His bloodshot eyes found Kaylia, all muddy and scraggly. "It took you long enough, daughter." There was a tinge of annoyance in his voice. Not a single hint of affection, or any forgiveness. This was not unfamiliar to Kaylia though. Her father knew Belynda openly despised her, so he tried to make it up to her, calling her 'daughter'. But this was not enough; for anyone could see that his heart was not in it. He secretly hated Kaylia too, but it was a different sort of hatred. He thought of her like a pest, an irritating fly that only stood in his way. He could swat at her, but could not kill. He could chase her away, but she would always come back. It was as if he had been forced to swallow a pill, and accept this fly as an eternal burden.

Kaylia the Fly. What a wonderful name.

Wordlessly, Kaylia took his place at the counter, and watched as his hunched tired figure sulked out of the door. He did not bother to ensure that the door did not slam.

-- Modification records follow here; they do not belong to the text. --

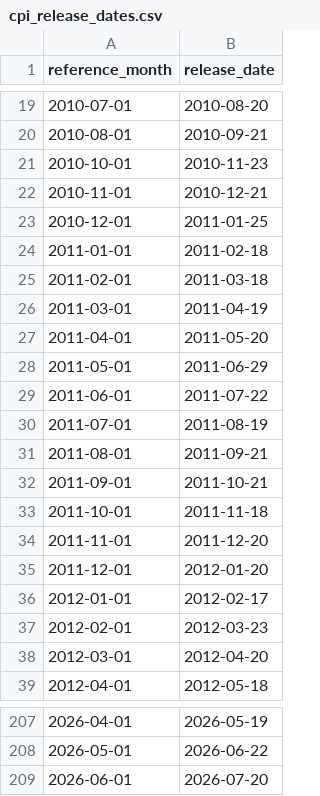
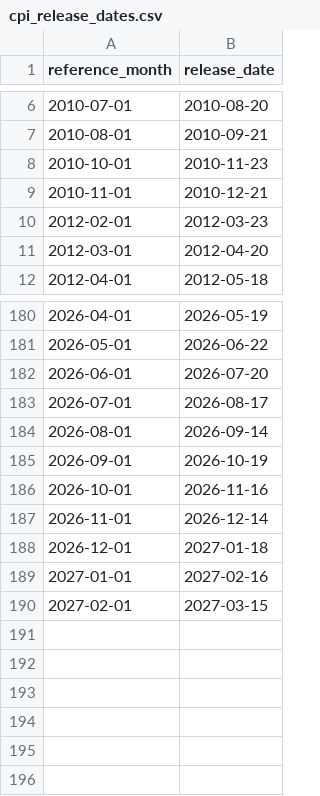
Before and after one commit to nholguinrh/DAMO-699-Capstone-project-GRP5, a CSV file: config/cpi_release_dates.csv, drawn as a sheet; only a part is shown, gaps mark what is left out; the diff covers the shown part only.

```diff
--- a/config/cpi_release_dates.csv
+++ b/config/cpi_release_dates.csv
@@ -22,16 +9,2 @@ reference_month,release_date
 2010-11-01,2010-12-21
-2010-12-01,2011-01-25
-2011-01-01,2011-02-18
-2011-02-01,2011-03-18
-2011-03-01,2011-04-19
-2011-04-01,2011-05-20
-2011-05-01,2011-06-29
-2011-06-01,2011-07-22
-2011-07-01,2011-08-19
-2011-08-01,2011-09-21
-2011-09-01,2011-10-21
-2011-10-01,2011-11-18
-2011-11-01,2011-12-20
-2011-12-01,2012-01-20
-2012-01-01,2012-02-17
 2012-02-01,2012-03-23
@@ -209 +182,9 @@ reference_month,release_date
 2026-06-01,2026-07-20
+2026-07-01,2026-08-17
+2026-08-01,2026-09-14
+2026-09-01,2026-10-19
+2026-10-01,2026-11-16
+2026-11-01,2026-12-14
+2026-12-01,2027-01-18
+2027-01-01,2027-02-16
+2027-02-01,2027-03-15
```
Also changed, not shown: 13 removed rows elsewhere in this file.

The display windows rattled, but most of the customers were unfazed; they were used to it. If it weren't for the regular customers, Belynda's store would have folded long ago.

"You look forlorn," Kaylia turned to find that Kenneth, a lanky thin boy who worked at the café, had slipped up again to her. "Care to share your burden?" His face spread into his warm, friendly smile, and Kaylia could literally feel the warmth spreading across her heart. She had always felt comfortable with Kenneth, possibly from the fact that he was her only friend. He made her laugh, he made her look on the bright side of things. He usually did this by moving his thin eyebrows in a comical manner, or pushing back his sandy tousled hair, pretending to be the most handsome guy in the world. But sometimes she was wary, especially when Kenneth was angry, for some unspeakable reason. Kaylia didn't have many friends, and she didn't know how to be one. She didn't know how to comfort, or how to encourage. She only knew how to stand aside and keep her nose out of anyone's business.

Kaylia sighed. "Deer meat. Sister demands dear meat. Can't find anywhere in town."

Kenneth stroked his chin. He knew her well enough to know the consequences if she went back without the demands.

After a while, he lifted his head, and stared at her with those laughing brown eyes. Kaylia seemed to sense exactly what he was thinking.

"No…no you don't," she warned him sternly. She lowered her voice, so that the few customers in the shop would now be able to eavesdrop. "You know that's illegal, Ken."

He leant over and locked eyes with her. There was a mischievous glint in his eyes. "I know."

He kept to the shadows, as if he was one. His eyes swept up and down the street, like a cat preying on a mouse. He made no sound as he dodged the lights of the street lamps, darting into where the dark rendered concealment from denizens of Tarsed.

He had just been about to take off again, when he heard the sound of a door opening round the corner, and flattened himself against the wall, merging again with the shadows.

"No, Ken, there's no way your gonna get over that wall."

"I have to, lest your mother give you a beating…"

"But they'll catch you."

"Kay, I can do it, just let me."

A girl ran out from behind the corner. She had freakishly pale skin, as white as a sheet, and her dark flowing hair seemed to match her sharp distinct chin ever so well. With his acute sight, he could see that under those thick black lashes, her eyes were piercing blue.

It was her, his target, his prey. Now that he had aimed his shot, he prepared to do it cautiously. If everything was to go as planned, he needed every step to be conducted correctly and precisely.

First, he needed to get rid of obstacles. He needed to get rid of the boy.